So how do federal agencies catch up? Our KF4D approach is implemented via our Success Profile model. Our research shows that leaders who were a close fit with traits and drivers in Korn Ferry’s customized and unique target profiles were up to 13 times more likely to be highly engaged in their jobs, making them more likely to be highly satisfied, emotionally invested, and willing to expend considerable discretionary effort.
The Korn Ferry Success Profile serves as the blueprint for developing better leaders. They are comprised of role accountabilities, competencies, experiences, traits and drivers that bring consensus to what “good leadership" looks like. This knowledge enables organizations to start identifying, evaluating and preparing future leaders years ahead of time. Additionally, it empowers individuals to drive their personal development and knowledge into what experiences are critical to be successful in their current and desired future roles.
In the federal sector, Success Profiles help align each department’s mission and strategy with specific leadership attributes. Armed with this knowledge, the organization can leverage talent requirements, not just for a single purpose but for a broad range of talent development applications including; assessment, on-boarding, development, organization design, career maps, rewards and more.
Organizations attempting to develop future leaders and identify the most meaningful talent development initiatives without a clear and measurable way to identify the things that contribute most to mission success are likely on the road to disorder or failure. Leaders need to excel at delivering on their organizational mission. "Being a leader in these disruptive times demands empathy, compassion, and understanding.
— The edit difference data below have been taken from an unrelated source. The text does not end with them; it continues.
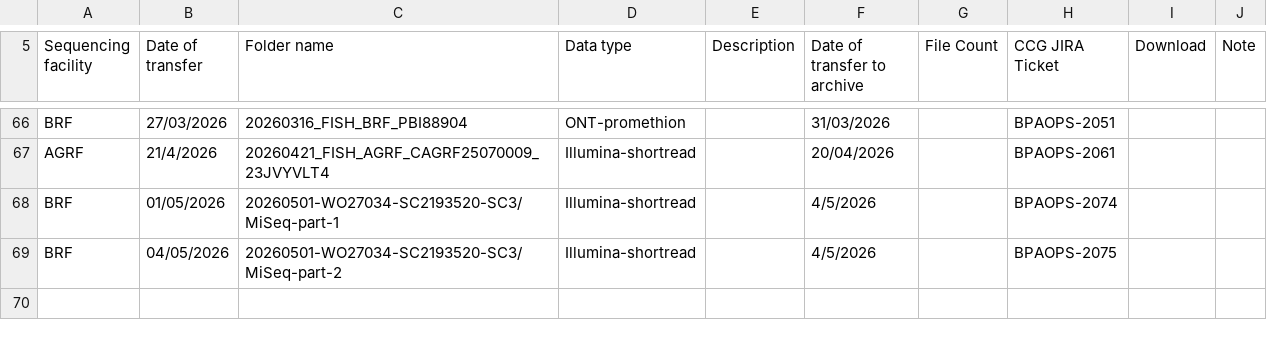
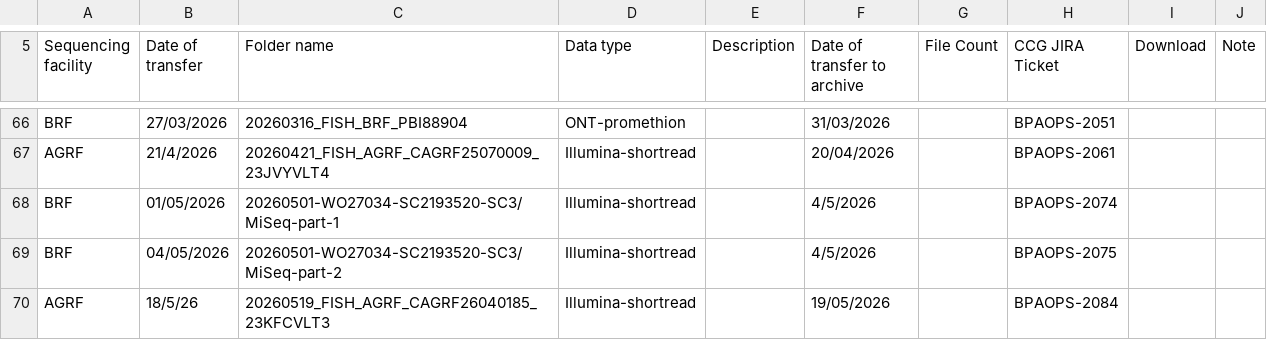
Before and after one commit to BioplatformsAustralia/bpa-ingest, a CSV file: track-metadata/google-drive/Bioplatforms Projects Data Transfer Summary - Fish.csv, drawn as a sheet; only a part is shown, gaps mark what is left out.

Commit message:
BPAOPS-2084 - Ingest 23KFCVLT3 for FISH

```diff
--- a/track-metadata/google-drive/Bioplatforms Projects Data Transfer Summary - Fish.csv
+++ b/track-metadata/google-drive/Bioplatforms Projects Data Transfer Summary - Fish.csv
@@ -69 +69,2 @@ BRF,01/05/2026,20260501-WO27034-SC2193520-SC3/MiSeq-part-1,Illumina-shortread,,4
 BRF,04/05/2026,20260501-WO27034-SC2193520-SC3/MiSeq-part-2,Illumina-shortread,,4/5/2026,,BPAOPS-2075,,
+AGRF ,18/5/26,20260519_FISH_AGRF_CAGRF26040185_23KFCVLT3,Illumina-shortread,,19/05/2026,,BPAOPS-2084,,
```
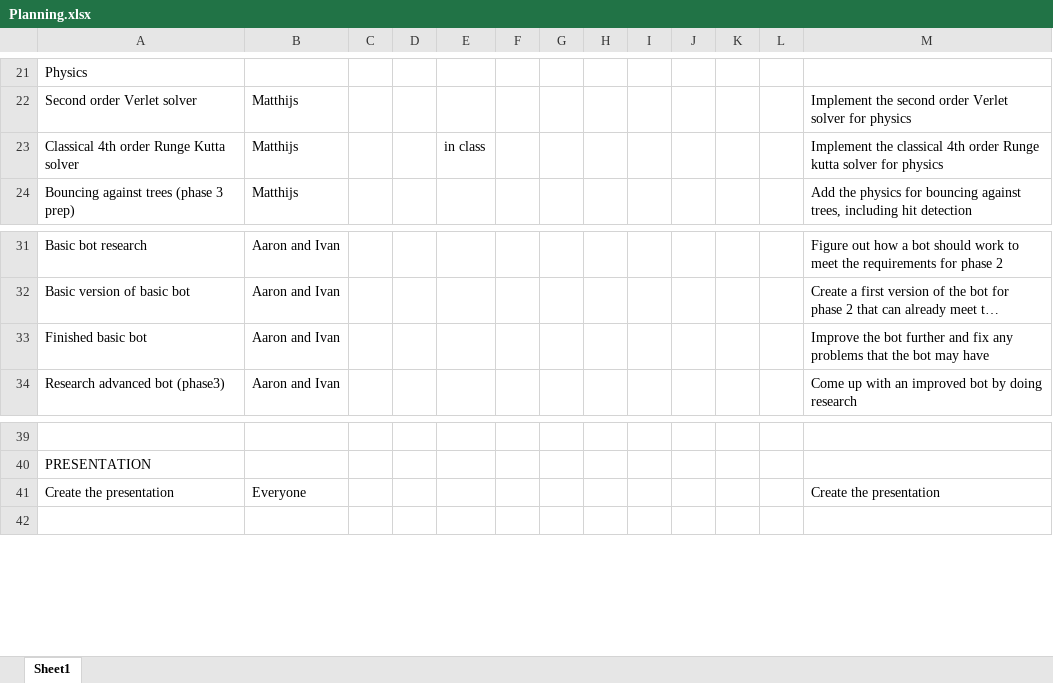
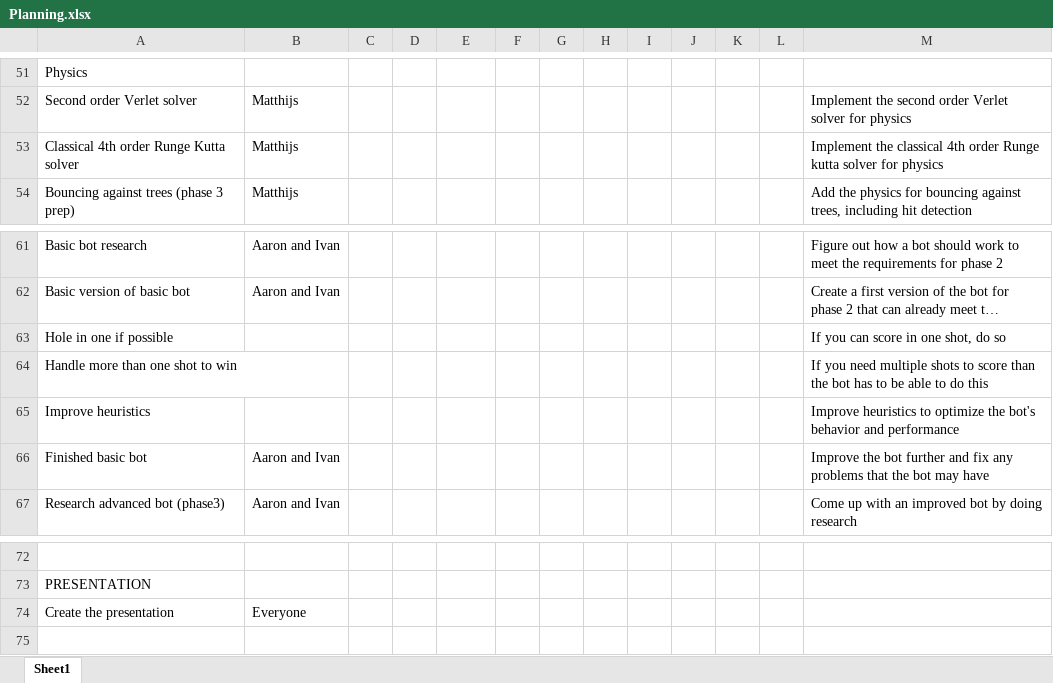
Before and after one commit to renesteeman/Project1-2_Group4, an Excel workbook: Planning.xlsx, sheet Sheet1, drawn as a sheet; only a part is shown, gaps mark what is left out; long unchanged cells end in …; values as stored, in another font and other column widths than the file's, no cell formats; addresses are those after the commit; the diff covers the shown part only; the diff names each change by its address in the sheet, - before the commit and + after, or states it on an @@ line.

```diff
--- a/Planning.xlsx (sheet Sheet1)
+++ b/Planning.xlsx (sheet Sheet1)
-E53: in class
+E53: (empty)
+row 63: Hole in one if possible |  |  |  |  |  |  |  |  |  |  |  | If you can score in one shot, do so
+row 64: Handle more than one shot to win |  |  |  |  |  |  |  |  |  |  |  | If you need multiple shots to score than the bot has to be able to do this
+row 65: Improve heuristics |  |  |  |  |  |  |  |  |  |  |  | Improve heuristics to optimize the bot's behavior and performance
-M74: Create the presentation
+M74: (empty)
```
Also changed, not shown: 31 added rows, 1 removed row and 3 edited cells elsewhere in this sheet, cell formats.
It requires you to meet others where they are with humility and authenticity," writes Burnison. “Promoting conscious inclusion by bringing everyone to the table so that you can listen, learn, and then lead to a place not entirely visible today. A better place.” The Success Profile removes the ambiguity and enables every employee to understand what success looks like and provides the opportunity to opt-in to the development journey necessary to achieve their career goals.
Whether you are a leader in the market for new talent or one of the people tasked with developing leaders; if you develop and implement Success Profiles, you are on the way to building, developing and deploying the leaders who will make a difference. If you do not yet have the insight derived from Success Profiles, let us help you become more Future Ready.
About Korn Ferry
Korn Ferry is a global organizational consulting firm. We work with clients to design their organizational structures, roles, and responsibilities with a focus on the human aspects of performance. We help clients hire the right people and advise them on how to reward, develop and motivate their workforce, and we help professionals navigate and advance their careers.